* **Supplied material**:
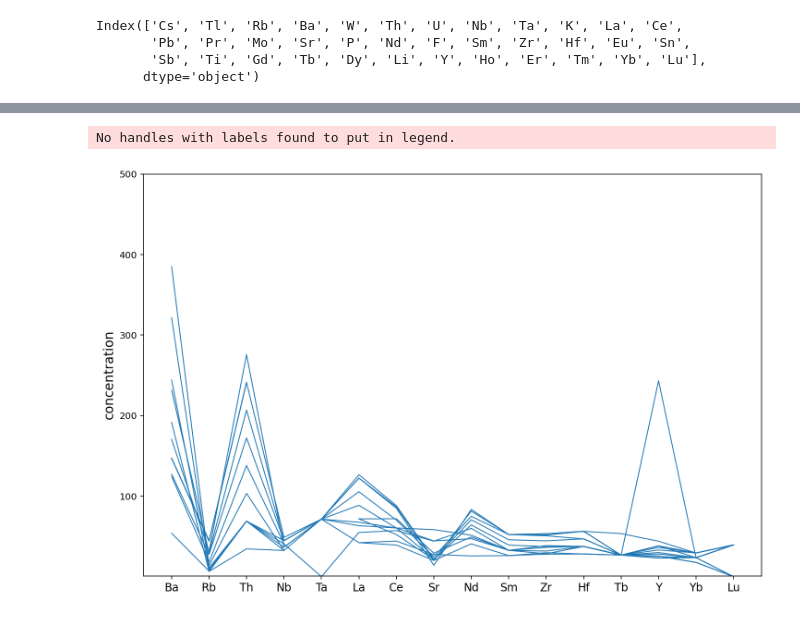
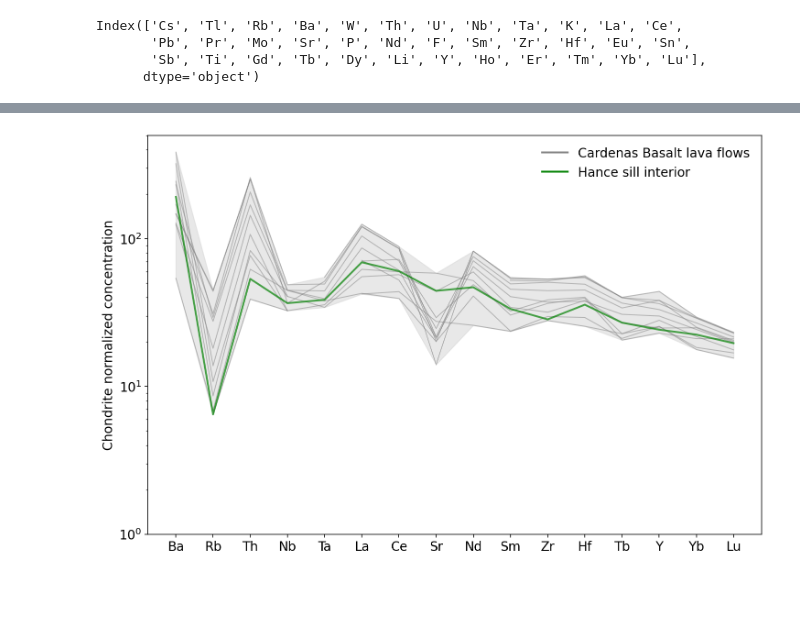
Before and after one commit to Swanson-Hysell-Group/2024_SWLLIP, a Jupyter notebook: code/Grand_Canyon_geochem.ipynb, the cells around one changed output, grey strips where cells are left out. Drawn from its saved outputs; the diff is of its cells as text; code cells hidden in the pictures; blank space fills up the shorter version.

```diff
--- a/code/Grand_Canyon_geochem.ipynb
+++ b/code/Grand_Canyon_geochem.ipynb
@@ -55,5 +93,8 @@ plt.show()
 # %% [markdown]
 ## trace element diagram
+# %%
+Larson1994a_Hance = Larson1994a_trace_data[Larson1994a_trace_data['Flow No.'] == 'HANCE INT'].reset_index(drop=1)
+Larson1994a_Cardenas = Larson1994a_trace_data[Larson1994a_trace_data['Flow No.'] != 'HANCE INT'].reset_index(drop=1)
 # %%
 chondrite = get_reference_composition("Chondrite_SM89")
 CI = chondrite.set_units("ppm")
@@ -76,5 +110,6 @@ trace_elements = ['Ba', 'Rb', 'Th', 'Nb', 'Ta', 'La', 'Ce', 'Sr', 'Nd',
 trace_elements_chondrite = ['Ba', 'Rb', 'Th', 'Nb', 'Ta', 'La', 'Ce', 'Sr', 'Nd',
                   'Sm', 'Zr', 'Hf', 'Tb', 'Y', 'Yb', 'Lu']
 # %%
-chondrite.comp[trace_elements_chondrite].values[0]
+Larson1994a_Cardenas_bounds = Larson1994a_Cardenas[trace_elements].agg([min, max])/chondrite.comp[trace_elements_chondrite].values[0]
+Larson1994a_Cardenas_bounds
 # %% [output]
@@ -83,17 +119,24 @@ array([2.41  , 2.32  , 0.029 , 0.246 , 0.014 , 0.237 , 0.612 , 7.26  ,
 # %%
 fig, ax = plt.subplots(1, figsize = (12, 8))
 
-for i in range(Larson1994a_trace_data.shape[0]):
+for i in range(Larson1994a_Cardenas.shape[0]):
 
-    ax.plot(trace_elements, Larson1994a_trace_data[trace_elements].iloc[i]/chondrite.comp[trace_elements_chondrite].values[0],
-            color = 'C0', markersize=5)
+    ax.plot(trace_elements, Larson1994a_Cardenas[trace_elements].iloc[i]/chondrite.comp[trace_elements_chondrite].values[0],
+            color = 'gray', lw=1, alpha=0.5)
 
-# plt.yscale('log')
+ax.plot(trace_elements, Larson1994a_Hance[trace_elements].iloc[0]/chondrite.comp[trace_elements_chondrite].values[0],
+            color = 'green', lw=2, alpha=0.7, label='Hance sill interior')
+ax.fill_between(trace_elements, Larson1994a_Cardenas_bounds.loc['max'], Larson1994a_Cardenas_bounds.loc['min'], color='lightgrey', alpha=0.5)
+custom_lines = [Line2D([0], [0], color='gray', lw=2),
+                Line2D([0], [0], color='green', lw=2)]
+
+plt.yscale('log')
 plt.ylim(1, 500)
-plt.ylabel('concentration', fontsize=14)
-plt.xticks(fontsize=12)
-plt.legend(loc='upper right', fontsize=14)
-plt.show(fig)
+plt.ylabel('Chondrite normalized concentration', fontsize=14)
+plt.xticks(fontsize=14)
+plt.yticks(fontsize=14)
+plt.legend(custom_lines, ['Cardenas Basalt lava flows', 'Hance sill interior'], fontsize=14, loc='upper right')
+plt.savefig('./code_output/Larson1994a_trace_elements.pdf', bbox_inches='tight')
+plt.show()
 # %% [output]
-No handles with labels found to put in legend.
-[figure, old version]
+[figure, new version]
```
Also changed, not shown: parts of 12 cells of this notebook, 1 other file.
--
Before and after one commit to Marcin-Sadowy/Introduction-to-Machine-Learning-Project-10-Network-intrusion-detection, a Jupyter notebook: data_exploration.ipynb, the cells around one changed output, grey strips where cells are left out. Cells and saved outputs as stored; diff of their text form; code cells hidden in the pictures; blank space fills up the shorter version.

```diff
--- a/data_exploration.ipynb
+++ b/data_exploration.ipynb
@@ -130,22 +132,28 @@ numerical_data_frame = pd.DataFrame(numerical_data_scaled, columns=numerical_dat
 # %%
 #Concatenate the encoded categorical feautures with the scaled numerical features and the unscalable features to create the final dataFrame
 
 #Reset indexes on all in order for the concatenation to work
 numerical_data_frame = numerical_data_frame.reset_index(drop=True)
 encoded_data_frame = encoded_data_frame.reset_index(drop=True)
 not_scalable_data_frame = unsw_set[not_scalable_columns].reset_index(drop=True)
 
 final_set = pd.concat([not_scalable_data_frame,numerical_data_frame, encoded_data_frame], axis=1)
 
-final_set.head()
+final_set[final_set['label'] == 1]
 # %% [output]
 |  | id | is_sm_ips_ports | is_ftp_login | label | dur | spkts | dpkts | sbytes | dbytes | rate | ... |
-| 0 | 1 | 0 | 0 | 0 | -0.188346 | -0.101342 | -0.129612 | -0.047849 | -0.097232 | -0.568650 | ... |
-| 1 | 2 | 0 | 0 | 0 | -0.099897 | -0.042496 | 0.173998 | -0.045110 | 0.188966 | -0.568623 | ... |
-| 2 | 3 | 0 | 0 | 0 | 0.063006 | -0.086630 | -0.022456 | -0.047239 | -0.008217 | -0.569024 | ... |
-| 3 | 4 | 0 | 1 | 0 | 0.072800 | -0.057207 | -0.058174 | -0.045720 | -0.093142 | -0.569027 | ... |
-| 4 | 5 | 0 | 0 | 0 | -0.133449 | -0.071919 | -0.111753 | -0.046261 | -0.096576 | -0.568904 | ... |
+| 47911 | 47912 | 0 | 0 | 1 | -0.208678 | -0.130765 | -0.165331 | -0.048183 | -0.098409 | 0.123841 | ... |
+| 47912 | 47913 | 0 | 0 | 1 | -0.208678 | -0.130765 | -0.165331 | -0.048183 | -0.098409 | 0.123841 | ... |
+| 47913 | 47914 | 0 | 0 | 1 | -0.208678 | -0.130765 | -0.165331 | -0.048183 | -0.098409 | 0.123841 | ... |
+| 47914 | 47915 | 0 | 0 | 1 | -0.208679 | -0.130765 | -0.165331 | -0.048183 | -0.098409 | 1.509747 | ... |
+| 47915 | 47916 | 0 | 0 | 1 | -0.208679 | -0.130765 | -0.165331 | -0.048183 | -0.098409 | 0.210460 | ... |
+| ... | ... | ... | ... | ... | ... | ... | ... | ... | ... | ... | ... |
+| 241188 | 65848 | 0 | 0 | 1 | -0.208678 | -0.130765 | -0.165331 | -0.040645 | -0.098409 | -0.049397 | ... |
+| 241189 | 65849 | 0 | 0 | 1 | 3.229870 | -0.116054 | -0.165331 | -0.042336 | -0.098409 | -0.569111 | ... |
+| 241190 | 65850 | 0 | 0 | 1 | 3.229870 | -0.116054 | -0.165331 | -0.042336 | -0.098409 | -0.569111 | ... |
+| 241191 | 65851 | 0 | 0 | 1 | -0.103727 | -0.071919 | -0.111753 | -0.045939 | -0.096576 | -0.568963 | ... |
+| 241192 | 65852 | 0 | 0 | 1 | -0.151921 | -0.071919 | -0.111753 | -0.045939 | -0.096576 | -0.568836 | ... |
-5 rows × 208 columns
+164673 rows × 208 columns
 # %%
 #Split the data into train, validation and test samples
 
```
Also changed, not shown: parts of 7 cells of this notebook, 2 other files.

* **What to work on**:
Copy each line of the entries that includes the word "around".

* **Task solution**:
Before and after one commit to Swanson-Hysell-Group/2024_SWLLIP, a Jupyter notebook: code/Grand_Canyon_geochem.ipynb, the cells around one changed output, grey strips where cells are left out. Drawn from its saved outputs; the diff is of its cells as text; code cells hidden in the pictures; blank space fills up the shorter version.
Before and after one commit to Marcin-Sadowy/Introduction-to-Machine-Learning-Project-10-Network-intrusion-detection, a Jupyter notebook: data_exploration.ipynb, the cells around one changed output, grey strips where cells are left out. Cells and saved outputs as stored; diff of their text form; code cells hidden in the pictures; blank space fills up the shorter version.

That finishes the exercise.